I had a MRI on my knee scheduled for this week, but wasn’t able to get it done.
I have a BAHA (Bone Anchored Hearing Aid) implant and was supposed to bring a card that was issued after surgery regarding the BAHA and MRI safety. However, I lost that card a long time ago.
I showed up for my MRI and the technician refused to do it without any safety documentation.
I went home and tried to find the card, but never did. However, I did find a prescription that was written for me two years ago that I never filled.
For some reason, stuff like this happens to me a lot. Oh well, I guess that’s how it goes when you have a laid-back, free-spirited, type B personality.
The bandage is off my head now and the incision is healing nicely.
The BAHA surgery involves drilling into the skull, so it sounds like it would be extremely painful. However, the pain is fairly minimal.
My biggest struggles right now are getting very dizzy whenever I first stand up and everything taste bad. Temporally losing taste is not uncommon whenever surgery is done on your ears, because there are a lot of nerves that run through that area and into the sinus cavity.
This isn’t the first time I have had some nerve damage after an ear surgery and I have never had any long lasting complications. Therefore, I am not worried about losing my ability taste food at the moment.
Overall, things are going well. I am mostly resting and watching an enormous amount of documentaries.
I broke my hearing aid and I don’t think it can be repaired. The insides are popping out of the hearing aid. It looks really bad.
If there was a way to fix hearing loss, would I want it?
That’s actually a tough question for me. At times, I would say, “yes.” I want to hear things other people can hear. I want to hear things I have never heard before.

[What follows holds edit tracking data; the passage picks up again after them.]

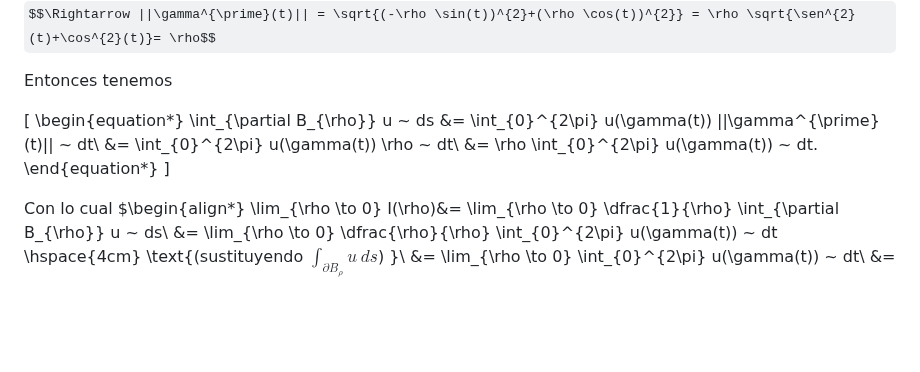
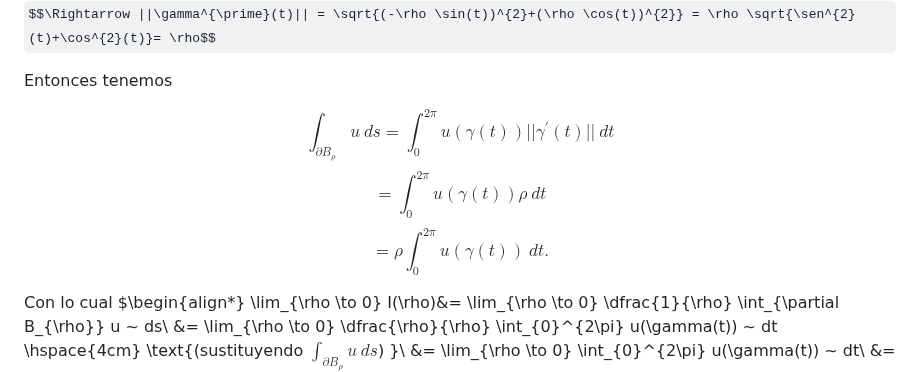
Before and after one commit to CH9504/website, a Markdown page: ejercicio-18-10-2023-14-30/problema_matematico.md, the part around the change. GitHub-like rendering; some formulas as TeX source; blank space fills up the shorter version.

```diff
--- a/ejercicio-18-10-2023-14-30/problema_matematico.md
+++ b/ejercicio-18-10-2023-14-30/problema_matematico.md
@@ -39,11 +39,9 @@ $$\Rightarrow ||\gamma^{\prime}(t)|| = \sqrt{(-\rho \sin(t))^{2}+(\rho \cos(t))^
 
 Entonces tenemos
 
-\[ \begin{equation*}
-    \int_{\partial B_{\rho}} u ~ ds &= \int_{0}^{2\pi} u(\gamma(t)) ||\gamma^{\prime}(t)|| ~ dt\\
-    &= \int_{0}^{2\pi} u(\gamma(t)) \rho ~ dt\\
-    &= \rho \int_{0}^{2\pi} u(\gamma(t)) ~ dt.
-\end{equation*} \]
+$$\int_{\partial B_{\rho}} u ~ ds = \int_{0}^{2\pi} u(\gamma(t)) ||\gamma^{\prime}(t)|| ~ dt$$
+                                $$= \int_{0}^{2\pi} u(\gamma(t)) \rho ~ dt$$
+                                $$= \rho \int_{0}^{2\pi} u(\gamma(t)) ~ dt.$$
 
 
 Con lo cual
```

I don’t want to worry about batteries dying at inopportune times or hearing aids getting broken and in need of immediate repair.
However, I am not sure I would be happy with normal hearing. I started wearing hearing aids at 12 years old. I am used to a quite world. I am used to turning off the world at anytime. I am not easily disturbed by loud noises when I am trying to sleep, because I can’t hear them.
If I had normal hearing, it would probably cause be to feel stressed and irritated. Maybe I would eventually get used to it. Maybe I would miss the days of being able to turn off all the noise in the world around me.
Honestly, I don’t know what I would decide if the option ever becomes available.
I was in CVS and a women tapped me on my shoulder. She pointed to my hearing aids and asked if I was deaf (using sign language and her voice). I responded back (speaking and signing), “No. I am not deaf; I am hard of hearing.”
The lady told me about her granddaughter. The child was born with a hearing impairment and the women was afraid of how it would affect the child’s life. She asked me about my hearing problems. If I was able to go to college and if I was able to work.
I told her I was born with an inner ear deformity that caused me to lose my hearing at a very young age. I had a series of operations to help fix the deformity and to prevent anymore loss of hearing.
I told her I did go to college, I have a Master’s degree, and a good job. Basically, I did well even though I am hearing impaired.
I gave her information on local resources that could help by teaching the family sign language, provide assistive hearing devices, finding professional speech therapist, and anything else they may need.
The women thanked me and was in tears when she left the store. I believe she felt hopeful for her grandchild.
I believe that little girl is achieving her full potential today.